— Extracted entries —
────────

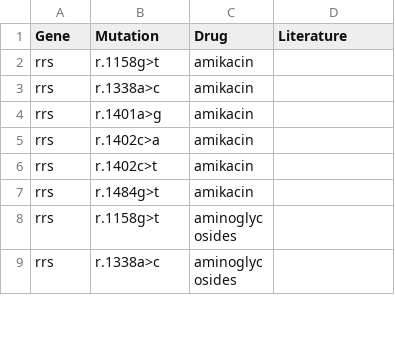
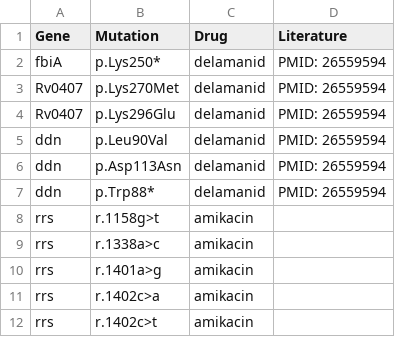
Before and after one commit to jodyphelan/tbdb, a CSV file: tbdb.csv, drawn as a sheet; only a part is shown; the shorter side is filled out with more unchanged rows; the diff names each change by its address in the sheet, - before the commit and + after, or states it on an @@ line.

Commit message:
add mutations from issue: #9

```diff
--- a/tbdb.csv
+++ b/tbdb.csv
+row 2: fbiA | p.Lys250* | delamanid | PMID: 26559594
+row 3: Rv0407 | p.Lys270Met | delamanid | PMID: 26559594
+row 4: Rv0407 | p.Lys296Glu | delamanid | PMID: 26559594
+row 5: ddn | p.Leu90Val | delamanid | PMID: 26559594
+row 6: ddn | p.Asp113Asn | delamanid | PMID: 26559594
+row 7: ddn | p.Trp88* | delamanid | PMID: 26559594
```
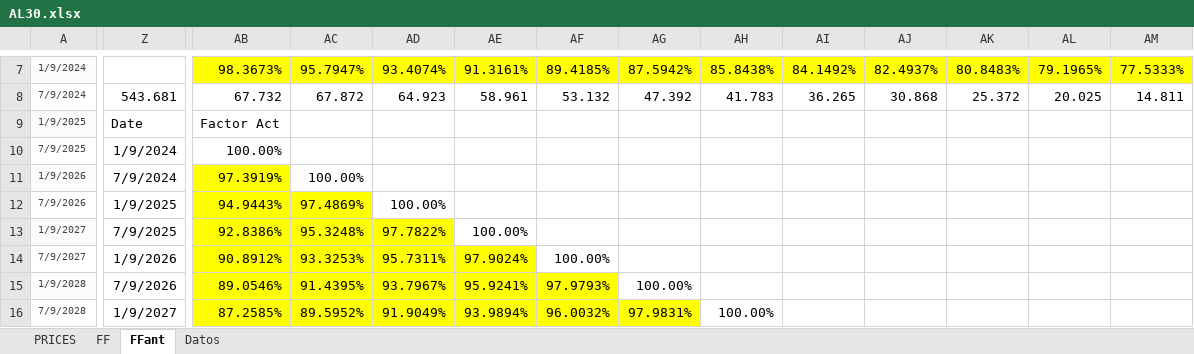
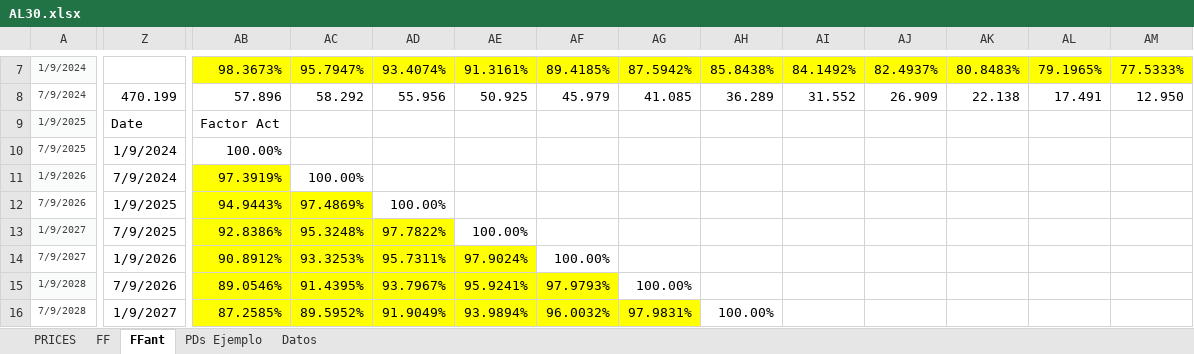
Before and after one commit to luuevang/tp_quant, an Excel workbook: AL30.xlsx, sheet FFant, drawn as a sheet; only a part is shown, gaps mark what is left out; values as stored, in another font and other column widths than the file's, no borders; the diff covers the shown part only; the diff names each change by its address in the sheet, - before the commit and + after, or states it on an @@ line.

```diff
--- a/AL30.xlsx (sheet FFant)
+++ b/AL30.xlsx (sheet FFant)
+sheet tab: PDs Ejemplo
-Z8: 543.681
+Z8: 470.199
-AB8: 67.732
+AB8: 57.896
-AC8: 67.872
+AC8: 58.292
-AD8: 64.923
+AD8: 55.956
-AE8: 58.961
+AE8: 50.925
-AF8: 53.132
+AF8: 45.979
-AG8: 47.392
+AG8: 41.085
-AH8: 41.783
+AH8: 36.289
-AI8: 36.265
+AI8: 31.552
-AJ8: 30.868
+AJ8: 26.909
-AK8: 25.372
+AK8: 22.138
-AL8: 20.025
+AL8: 17.491
-AM8: 14.811
+AM8: 12.950
```
Also changed, not shown: 32 edited cells elsewhere in this sheet, sheet Datos.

────────

— Work to be completed —
Each line from the material above that mentions the word "names" needs to be copied.

— Output for this exercise —
Before and after one commit to jodyphelan/tbdb, a CSV file: tbdb.csv, drawn as a sheet; only a part is shown; the shorter side is filled out with more unchanged rows; the diff names each change by its address in the sheet, - before the commit and + after, or states it on an @@ line.
Before and after one commit to luuevang/tp_quant, an Excel workbook: AL30.xlsx, sheet FFant, drawn as a sheet; only a part is shown, gaps mark what is left out; values as stored, in another font and other column widths than the file's, no borders; the diff covers the shown part only; the diff names each change by its address in the sheet, - before the commit and + after, or states it on an @@ line.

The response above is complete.